§ **Work instruction**: All lines holding the word "rProxyManual" are to be copied from the records beneath.

Top of Records supplied

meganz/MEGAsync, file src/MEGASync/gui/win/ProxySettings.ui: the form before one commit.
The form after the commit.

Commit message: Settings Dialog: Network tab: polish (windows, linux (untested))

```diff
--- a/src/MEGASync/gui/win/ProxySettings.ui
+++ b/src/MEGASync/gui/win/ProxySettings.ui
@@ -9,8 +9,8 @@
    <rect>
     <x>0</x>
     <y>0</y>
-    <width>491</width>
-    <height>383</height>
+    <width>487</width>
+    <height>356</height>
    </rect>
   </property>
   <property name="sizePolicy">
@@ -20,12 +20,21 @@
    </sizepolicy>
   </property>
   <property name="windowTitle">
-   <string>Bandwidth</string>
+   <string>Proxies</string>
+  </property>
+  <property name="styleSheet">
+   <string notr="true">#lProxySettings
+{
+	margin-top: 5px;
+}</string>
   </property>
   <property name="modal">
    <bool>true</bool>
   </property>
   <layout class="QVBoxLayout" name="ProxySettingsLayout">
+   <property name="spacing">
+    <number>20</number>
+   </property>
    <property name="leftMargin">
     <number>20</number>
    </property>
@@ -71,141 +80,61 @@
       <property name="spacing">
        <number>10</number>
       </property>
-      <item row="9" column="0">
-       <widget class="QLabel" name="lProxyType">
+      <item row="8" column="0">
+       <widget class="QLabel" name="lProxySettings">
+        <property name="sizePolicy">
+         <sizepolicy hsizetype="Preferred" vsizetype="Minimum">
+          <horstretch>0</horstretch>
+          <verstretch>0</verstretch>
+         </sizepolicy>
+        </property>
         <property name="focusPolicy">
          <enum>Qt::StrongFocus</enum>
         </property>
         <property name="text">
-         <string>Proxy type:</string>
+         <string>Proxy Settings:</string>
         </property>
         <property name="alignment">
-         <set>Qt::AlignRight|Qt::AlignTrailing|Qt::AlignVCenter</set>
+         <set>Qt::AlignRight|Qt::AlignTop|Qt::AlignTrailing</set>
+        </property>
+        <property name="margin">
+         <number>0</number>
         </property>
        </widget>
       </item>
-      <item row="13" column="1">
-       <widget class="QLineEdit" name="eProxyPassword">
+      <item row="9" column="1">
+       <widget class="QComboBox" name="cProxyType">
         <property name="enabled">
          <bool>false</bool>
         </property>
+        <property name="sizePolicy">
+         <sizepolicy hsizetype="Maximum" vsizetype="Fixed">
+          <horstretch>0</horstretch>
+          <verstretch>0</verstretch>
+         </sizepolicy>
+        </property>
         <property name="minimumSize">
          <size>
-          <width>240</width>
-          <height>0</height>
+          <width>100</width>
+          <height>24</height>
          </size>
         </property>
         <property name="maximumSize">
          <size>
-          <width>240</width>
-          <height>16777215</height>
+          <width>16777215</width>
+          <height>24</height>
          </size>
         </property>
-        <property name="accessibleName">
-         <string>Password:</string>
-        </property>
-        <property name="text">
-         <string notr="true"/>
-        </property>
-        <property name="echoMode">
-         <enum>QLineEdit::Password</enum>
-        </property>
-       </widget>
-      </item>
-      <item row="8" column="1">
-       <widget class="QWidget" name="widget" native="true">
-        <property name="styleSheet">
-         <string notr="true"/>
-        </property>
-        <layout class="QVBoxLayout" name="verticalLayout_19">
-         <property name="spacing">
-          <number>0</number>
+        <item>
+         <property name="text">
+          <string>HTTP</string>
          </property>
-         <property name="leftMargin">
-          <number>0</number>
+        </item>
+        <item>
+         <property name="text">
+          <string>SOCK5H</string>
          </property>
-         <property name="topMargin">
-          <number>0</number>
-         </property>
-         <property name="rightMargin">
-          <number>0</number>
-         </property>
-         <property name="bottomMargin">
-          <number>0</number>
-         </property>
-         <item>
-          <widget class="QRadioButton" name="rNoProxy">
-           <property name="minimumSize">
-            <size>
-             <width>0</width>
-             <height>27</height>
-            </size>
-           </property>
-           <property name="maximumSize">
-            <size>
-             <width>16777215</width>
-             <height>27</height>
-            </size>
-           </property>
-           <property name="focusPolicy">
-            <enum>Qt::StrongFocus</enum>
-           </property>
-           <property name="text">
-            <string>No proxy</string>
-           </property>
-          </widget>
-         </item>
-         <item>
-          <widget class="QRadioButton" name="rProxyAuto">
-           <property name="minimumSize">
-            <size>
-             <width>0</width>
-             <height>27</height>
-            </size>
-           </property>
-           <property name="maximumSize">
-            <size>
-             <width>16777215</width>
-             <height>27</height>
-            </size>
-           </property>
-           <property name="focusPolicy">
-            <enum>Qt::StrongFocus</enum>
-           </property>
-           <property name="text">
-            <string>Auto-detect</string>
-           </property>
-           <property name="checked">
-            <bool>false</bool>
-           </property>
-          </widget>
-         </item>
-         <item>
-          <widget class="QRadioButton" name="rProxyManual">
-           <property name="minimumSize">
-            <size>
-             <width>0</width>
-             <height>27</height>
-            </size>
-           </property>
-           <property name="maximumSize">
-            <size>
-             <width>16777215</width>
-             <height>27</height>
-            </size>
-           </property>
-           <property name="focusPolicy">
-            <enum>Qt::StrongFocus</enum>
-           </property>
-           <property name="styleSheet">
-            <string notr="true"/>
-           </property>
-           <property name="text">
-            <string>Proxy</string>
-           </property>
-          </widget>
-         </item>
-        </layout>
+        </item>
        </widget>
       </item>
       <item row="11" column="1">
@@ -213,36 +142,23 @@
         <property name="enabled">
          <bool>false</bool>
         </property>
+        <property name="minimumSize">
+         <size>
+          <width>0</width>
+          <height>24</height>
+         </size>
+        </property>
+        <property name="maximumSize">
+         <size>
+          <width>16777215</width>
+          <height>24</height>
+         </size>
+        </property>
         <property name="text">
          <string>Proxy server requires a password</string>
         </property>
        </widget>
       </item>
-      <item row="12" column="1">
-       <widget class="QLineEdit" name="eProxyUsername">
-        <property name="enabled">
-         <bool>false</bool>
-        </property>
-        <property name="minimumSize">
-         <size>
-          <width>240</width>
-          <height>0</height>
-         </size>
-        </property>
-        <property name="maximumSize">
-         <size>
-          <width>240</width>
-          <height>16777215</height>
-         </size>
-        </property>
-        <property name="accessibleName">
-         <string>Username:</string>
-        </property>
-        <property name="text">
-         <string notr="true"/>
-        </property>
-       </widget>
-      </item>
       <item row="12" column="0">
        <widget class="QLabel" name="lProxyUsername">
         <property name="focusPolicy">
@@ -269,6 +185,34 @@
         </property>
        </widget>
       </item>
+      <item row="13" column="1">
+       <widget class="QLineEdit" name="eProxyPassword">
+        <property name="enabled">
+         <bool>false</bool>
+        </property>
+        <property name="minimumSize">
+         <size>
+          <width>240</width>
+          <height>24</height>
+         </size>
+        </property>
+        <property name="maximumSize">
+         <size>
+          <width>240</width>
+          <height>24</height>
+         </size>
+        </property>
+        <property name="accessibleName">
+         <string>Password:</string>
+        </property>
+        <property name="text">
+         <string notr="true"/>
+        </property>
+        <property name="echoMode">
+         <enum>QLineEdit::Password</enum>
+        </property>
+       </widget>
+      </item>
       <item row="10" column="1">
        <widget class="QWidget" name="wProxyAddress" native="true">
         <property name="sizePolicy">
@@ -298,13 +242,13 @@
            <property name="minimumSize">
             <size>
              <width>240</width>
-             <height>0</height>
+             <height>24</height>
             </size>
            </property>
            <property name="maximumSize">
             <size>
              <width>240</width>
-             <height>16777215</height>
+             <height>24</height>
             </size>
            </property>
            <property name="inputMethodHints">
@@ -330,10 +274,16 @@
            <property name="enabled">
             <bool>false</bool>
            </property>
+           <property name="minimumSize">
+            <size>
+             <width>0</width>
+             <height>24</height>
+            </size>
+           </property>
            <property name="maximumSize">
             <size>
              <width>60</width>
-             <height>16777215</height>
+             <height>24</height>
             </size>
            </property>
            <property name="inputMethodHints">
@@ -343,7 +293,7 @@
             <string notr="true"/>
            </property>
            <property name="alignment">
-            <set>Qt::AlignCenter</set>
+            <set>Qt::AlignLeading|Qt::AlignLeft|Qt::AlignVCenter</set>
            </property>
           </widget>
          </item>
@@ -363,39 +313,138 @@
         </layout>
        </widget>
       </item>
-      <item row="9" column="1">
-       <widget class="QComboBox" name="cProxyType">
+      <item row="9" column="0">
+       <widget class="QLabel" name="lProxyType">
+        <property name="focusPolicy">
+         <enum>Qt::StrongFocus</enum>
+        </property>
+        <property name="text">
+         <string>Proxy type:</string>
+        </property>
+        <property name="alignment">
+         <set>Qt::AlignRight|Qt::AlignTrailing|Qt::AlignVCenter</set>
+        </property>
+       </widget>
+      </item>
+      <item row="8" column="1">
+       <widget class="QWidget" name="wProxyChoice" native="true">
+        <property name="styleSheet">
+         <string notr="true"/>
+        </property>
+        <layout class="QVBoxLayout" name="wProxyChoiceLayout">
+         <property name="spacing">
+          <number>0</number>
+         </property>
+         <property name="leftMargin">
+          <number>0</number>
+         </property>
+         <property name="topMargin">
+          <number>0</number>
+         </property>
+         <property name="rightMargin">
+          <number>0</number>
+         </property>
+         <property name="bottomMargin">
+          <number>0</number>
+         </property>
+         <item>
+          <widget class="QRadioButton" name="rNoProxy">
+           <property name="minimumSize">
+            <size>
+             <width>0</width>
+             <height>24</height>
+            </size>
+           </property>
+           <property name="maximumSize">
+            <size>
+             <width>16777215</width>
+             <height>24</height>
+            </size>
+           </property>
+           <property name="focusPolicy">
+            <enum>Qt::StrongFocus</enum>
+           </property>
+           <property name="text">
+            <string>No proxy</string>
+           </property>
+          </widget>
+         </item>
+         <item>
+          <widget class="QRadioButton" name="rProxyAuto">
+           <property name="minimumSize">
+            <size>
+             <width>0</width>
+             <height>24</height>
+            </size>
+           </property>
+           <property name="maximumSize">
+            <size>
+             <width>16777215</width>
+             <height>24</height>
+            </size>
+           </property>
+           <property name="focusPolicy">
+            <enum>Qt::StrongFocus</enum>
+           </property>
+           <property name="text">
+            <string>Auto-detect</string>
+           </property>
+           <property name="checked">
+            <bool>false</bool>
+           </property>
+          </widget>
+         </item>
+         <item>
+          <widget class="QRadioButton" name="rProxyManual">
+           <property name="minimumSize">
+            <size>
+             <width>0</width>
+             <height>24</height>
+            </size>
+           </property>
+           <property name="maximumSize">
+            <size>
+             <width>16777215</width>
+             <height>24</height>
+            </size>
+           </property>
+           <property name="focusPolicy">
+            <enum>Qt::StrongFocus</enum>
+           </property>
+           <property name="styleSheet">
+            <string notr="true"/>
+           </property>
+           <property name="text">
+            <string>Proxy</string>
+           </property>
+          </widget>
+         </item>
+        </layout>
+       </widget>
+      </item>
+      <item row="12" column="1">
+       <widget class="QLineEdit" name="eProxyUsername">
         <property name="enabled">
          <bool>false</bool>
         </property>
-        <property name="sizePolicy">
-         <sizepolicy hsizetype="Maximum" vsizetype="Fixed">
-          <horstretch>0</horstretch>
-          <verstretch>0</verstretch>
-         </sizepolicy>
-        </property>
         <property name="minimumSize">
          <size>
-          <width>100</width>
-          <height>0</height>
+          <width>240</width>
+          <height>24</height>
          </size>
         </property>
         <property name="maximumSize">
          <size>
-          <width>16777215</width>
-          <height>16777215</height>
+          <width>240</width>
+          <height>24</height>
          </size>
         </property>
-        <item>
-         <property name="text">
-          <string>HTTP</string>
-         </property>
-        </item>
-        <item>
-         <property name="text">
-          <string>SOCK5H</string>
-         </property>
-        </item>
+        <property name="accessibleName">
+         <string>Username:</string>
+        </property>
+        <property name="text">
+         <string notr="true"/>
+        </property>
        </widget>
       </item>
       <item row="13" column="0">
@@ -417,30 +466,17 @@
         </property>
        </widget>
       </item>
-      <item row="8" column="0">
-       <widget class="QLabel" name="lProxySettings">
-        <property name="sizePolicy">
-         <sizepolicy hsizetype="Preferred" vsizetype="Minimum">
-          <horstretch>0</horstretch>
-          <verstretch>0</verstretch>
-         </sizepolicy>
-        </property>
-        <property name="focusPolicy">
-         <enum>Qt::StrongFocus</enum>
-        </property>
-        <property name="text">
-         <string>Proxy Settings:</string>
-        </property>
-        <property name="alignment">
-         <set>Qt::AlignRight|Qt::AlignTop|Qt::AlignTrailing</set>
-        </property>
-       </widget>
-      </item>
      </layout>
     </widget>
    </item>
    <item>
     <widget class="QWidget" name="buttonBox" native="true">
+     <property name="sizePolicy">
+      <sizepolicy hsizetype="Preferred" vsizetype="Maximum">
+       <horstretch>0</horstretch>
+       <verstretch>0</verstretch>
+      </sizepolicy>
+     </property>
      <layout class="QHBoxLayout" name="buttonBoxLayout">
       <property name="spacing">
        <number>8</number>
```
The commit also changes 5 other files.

Bottom of Records supplied
Top of Records supplied

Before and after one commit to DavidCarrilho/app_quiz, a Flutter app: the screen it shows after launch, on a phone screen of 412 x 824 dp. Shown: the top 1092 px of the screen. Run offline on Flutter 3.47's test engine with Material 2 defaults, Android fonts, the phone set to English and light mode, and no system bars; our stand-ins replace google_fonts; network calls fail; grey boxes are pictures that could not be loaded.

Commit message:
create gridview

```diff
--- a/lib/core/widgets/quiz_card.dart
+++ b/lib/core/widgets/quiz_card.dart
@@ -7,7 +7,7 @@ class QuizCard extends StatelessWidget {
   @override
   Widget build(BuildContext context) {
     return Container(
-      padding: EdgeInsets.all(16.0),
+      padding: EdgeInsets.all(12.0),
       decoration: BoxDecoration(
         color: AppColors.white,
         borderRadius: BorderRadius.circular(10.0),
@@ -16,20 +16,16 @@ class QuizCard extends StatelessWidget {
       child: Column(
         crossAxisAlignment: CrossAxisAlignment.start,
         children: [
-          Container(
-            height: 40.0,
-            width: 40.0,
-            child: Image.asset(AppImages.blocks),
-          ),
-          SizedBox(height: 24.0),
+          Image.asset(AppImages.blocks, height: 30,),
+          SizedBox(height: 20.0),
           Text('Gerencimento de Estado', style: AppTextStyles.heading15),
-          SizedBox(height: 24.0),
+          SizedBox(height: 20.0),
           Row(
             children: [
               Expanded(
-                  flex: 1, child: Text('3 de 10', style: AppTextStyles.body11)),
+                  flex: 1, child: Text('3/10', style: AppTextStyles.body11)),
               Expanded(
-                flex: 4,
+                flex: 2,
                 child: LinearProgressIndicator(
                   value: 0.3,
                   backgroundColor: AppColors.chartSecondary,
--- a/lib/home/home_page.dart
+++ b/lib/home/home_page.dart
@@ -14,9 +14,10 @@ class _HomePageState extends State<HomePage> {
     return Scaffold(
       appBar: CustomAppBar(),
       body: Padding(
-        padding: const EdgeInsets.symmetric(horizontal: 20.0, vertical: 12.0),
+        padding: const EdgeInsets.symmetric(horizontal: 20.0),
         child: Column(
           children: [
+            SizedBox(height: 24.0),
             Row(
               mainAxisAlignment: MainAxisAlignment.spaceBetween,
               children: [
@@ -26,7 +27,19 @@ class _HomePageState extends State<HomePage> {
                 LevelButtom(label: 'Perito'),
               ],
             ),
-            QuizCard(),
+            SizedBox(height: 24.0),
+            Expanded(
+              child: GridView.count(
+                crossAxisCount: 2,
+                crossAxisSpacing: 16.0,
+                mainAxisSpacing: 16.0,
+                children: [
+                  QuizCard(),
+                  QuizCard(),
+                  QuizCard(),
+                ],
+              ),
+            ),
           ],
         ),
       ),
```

Bottom of Records supplied

§ **Task answer**:
-          <widget class="QRadioButton" name="rProxyManual">
+          <widget class="QRadioButton" name="rProxyManual">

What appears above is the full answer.